(Available data)

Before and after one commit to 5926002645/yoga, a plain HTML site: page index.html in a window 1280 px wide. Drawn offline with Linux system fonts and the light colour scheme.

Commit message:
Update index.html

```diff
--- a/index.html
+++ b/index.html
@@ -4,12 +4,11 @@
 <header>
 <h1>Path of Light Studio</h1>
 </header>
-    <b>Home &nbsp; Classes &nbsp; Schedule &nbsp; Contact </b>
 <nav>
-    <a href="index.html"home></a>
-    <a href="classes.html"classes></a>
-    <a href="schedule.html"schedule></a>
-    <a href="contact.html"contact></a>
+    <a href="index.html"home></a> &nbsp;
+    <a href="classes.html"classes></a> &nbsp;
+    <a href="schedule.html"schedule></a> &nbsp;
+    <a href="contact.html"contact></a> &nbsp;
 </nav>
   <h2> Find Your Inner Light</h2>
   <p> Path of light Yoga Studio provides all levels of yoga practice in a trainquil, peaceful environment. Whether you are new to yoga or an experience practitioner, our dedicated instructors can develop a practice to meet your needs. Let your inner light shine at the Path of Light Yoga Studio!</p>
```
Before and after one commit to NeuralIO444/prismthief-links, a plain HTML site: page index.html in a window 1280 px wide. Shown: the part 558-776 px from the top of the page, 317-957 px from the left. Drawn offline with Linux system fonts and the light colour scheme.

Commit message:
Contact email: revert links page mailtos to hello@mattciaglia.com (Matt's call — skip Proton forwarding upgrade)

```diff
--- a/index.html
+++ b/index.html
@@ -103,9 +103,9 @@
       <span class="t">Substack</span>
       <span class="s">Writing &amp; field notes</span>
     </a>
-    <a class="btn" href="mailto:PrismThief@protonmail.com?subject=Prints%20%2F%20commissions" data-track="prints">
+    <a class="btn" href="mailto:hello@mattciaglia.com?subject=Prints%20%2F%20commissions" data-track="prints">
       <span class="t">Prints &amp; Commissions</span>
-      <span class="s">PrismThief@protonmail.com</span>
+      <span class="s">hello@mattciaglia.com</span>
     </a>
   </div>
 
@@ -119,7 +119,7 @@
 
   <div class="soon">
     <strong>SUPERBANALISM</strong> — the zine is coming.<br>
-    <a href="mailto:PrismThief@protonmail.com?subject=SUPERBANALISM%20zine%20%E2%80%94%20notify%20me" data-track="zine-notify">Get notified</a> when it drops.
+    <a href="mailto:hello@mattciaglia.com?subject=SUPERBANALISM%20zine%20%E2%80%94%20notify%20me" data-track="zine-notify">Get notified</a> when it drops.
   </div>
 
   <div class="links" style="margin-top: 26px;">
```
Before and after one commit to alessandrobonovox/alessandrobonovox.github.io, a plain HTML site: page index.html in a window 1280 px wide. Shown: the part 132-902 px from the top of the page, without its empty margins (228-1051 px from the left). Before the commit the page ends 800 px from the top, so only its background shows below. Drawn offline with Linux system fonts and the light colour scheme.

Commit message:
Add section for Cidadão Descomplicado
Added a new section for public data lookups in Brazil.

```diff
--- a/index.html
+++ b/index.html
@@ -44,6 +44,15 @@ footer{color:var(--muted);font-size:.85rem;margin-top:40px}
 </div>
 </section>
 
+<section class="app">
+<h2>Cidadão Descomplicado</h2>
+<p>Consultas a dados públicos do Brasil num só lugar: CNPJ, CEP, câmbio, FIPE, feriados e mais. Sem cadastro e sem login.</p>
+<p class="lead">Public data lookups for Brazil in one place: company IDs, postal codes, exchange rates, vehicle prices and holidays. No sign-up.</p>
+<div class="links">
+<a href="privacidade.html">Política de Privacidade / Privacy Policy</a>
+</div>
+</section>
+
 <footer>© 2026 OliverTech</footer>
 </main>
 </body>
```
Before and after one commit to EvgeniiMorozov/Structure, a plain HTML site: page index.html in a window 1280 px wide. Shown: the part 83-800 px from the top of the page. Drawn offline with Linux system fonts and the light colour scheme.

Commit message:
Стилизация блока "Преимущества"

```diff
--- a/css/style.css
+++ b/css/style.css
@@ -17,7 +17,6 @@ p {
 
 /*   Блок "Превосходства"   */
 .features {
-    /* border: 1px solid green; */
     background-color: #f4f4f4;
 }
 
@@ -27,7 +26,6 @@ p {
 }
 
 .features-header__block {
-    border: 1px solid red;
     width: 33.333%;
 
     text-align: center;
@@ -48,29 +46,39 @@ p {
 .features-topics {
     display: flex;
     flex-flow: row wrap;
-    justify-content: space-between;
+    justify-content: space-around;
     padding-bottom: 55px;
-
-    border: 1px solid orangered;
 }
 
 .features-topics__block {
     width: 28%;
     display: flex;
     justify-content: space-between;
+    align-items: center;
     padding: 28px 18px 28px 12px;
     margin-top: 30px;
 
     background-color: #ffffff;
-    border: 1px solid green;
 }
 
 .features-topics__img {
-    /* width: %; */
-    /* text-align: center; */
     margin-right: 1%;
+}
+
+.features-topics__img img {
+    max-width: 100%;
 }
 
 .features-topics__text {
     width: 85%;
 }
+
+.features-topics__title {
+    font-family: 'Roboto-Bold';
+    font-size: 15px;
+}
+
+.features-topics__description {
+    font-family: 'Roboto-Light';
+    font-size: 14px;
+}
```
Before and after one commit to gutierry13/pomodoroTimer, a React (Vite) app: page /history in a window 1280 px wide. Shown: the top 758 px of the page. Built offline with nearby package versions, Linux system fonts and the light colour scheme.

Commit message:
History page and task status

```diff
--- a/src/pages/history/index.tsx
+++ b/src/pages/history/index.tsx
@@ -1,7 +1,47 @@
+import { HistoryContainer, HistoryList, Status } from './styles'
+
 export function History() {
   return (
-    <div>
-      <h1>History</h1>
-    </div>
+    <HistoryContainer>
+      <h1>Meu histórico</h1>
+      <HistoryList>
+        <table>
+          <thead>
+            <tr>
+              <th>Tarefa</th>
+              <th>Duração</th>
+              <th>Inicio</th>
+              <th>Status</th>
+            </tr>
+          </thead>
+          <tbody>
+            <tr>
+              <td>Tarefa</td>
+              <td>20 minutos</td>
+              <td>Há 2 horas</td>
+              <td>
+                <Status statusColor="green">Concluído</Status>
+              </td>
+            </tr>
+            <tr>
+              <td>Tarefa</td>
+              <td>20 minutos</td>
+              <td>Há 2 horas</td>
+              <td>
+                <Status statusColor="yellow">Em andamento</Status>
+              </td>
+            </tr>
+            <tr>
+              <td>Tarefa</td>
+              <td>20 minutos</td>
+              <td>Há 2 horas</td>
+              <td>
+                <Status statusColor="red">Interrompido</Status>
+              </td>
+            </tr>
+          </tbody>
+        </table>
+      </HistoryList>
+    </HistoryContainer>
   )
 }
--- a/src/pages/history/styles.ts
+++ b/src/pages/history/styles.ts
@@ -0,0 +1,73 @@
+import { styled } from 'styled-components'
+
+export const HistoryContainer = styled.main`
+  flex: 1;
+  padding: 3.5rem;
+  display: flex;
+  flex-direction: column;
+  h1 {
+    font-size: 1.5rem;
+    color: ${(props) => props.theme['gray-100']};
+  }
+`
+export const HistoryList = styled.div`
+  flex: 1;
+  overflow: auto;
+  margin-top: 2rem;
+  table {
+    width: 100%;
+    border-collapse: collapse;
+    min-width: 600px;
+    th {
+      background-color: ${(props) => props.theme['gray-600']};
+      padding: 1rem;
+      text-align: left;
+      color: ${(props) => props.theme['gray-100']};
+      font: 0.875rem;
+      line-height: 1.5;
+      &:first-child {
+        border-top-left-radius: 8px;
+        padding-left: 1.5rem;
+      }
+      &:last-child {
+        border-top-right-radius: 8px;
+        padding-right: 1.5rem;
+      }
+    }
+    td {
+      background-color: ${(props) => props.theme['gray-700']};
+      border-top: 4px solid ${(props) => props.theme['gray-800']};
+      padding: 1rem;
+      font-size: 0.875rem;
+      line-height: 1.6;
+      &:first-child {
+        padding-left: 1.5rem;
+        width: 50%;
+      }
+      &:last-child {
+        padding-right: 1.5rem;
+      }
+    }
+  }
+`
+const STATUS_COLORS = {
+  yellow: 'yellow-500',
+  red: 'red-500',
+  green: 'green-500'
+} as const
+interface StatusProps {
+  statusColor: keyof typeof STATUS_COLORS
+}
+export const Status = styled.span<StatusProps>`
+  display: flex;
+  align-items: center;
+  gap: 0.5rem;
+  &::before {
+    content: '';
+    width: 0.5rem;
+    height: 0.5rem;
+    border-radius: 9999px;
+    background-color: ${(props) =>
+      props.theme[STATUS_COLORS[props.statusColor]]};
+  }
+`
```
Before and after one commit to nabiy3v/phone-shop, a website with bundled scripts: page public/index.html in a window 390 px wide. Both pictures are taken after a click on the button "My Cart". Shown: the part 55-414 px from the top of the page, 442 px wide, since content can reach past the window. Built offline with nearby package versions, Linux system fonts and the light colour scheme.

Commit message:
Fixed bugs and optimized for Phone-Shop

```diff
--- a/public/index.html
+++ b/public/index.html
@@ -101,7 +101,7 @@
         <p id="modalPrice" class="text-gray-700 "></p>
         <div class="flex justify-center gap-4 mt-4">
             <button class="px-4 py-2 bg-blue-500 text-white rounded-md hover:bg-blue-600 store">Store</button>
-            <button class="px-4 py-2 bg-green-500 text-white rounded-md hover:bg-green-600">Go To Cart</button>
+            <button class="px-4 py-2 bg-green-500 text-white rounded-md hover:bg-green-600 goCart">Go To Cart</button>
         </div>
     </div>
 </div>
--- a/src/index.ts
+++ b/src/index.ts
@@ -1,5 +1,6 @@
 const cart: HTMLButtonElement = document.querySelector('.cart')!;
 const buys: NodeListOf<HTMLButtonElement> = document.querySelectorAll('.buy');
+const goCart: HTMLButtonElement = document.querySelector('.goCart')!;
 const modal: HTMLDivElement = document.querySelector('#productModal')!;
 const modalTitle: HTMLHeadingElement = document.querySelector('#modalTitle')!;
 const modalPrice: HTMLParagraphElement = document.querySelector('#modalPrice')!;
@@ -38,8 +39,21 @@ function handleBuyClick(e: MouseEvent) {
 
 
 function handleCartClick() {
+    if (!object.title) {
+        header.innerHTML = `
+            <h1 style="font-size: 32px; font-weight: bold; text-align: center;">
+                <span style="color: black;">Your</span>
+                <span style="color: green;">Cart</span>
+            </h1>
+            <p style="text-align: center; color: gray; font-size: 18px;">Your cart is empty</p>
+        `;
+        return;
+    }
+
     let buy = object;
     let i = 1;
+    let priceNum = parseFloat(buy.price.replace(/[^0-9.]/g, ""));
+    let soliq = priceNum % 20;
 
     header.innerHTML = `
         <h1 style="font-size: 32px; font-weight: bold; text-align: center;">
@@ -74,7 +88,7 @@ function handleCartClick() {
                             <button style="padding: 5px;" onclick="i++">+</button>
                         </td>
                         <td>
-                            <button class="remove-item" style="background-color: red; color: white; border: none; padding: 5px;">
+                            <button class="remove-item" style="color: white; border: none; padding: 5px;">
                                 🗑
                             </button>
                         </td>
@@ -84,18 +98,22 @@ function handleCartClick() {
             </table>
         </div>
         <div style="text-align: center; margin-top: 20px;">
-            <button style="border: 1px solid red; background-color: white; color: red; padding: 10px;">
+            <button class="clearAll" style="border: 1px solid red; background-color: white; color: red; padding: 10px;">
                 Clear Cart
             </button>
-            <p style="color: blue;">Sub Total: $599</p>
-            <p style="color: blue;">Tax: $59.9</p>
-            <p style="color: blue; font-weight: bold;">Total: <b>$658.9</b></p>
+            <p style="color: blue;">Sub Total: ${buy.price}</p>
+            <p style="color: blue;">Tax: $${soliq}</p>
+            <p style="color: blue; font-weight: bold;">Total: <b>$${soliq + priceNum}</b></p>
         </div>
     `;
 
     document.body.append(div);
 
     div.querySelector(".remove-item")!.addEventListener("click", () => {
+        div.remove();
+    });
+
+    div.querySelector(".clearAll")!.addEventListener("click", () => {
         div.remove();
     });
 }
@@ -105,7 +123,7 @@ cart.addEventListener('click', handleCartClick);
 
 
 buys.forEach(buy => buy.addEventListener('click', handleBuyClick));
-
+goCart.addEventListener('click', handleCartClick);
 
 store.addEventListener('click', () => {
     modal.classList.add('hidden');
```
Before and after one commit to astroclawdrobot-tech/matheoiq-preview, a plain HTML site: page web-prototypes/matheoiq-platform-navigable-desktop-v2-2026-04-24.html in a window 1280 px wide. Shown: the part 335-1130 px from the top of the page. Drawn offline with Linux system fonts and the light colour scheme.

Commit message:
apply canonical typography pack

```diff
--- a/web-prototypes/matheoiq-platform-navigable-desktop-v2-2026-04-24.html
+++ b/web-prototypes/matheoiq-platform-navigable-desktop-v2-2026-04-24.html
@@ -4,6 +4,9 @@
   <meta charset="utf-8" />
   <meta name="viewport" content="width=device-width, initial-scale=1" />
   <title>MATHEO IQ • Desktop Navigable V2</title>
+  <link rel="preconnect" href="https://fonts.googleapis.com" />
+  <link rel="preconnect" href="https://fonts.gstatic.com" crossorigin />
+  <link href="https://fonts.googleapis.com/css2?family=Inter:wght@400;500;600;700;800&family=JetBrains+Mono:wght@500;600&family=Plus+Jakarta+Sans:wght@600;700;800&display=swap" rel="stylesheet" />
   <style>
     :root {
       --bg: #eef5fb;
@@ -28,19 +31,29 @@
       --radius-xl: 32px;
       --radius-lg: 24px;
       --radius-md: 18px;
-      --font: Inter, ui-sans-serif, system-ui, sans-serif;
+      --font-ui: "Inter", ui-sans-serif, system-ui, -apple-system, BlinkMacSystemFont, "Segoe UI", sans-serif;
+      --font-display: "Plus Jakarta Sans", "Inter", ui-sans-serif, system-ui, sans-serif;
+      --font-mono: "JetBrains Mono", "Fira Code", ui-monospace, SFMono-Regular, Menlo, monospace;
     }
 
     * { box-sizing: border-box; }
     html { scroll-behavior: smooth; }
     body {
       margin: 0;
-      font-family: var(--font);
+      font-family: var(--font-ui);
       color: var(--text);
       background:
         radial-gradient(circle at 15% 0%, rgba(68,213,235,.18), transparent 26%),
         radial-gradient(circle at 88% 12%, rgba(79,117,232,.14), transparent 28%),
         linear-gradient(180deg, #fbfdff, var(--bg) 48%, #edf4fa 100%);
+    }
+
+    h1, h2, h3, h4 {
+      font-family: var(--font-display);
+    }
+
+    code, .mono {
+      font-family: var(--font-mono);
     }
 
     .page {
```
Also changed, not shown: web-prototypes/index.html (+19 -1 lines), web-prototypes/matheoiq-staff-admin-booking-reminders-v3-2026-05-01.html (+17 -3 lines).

(End Available data)

→ Work required: If a line above includes the string "Total", pick it out.

→ Solution for this problem:
-            <p style="color: blue;">Sub Total: $599</p>
-            <p style="color: blue; font-weight: bold;">Total: <b>$658.9</b></p>
+            <p style="color: blue;">Sub Total: ${buy.price}</p>
+            <p style="color: blue; font-weight: bold;">Total: <b>$${soliq + priceNum}</b></p>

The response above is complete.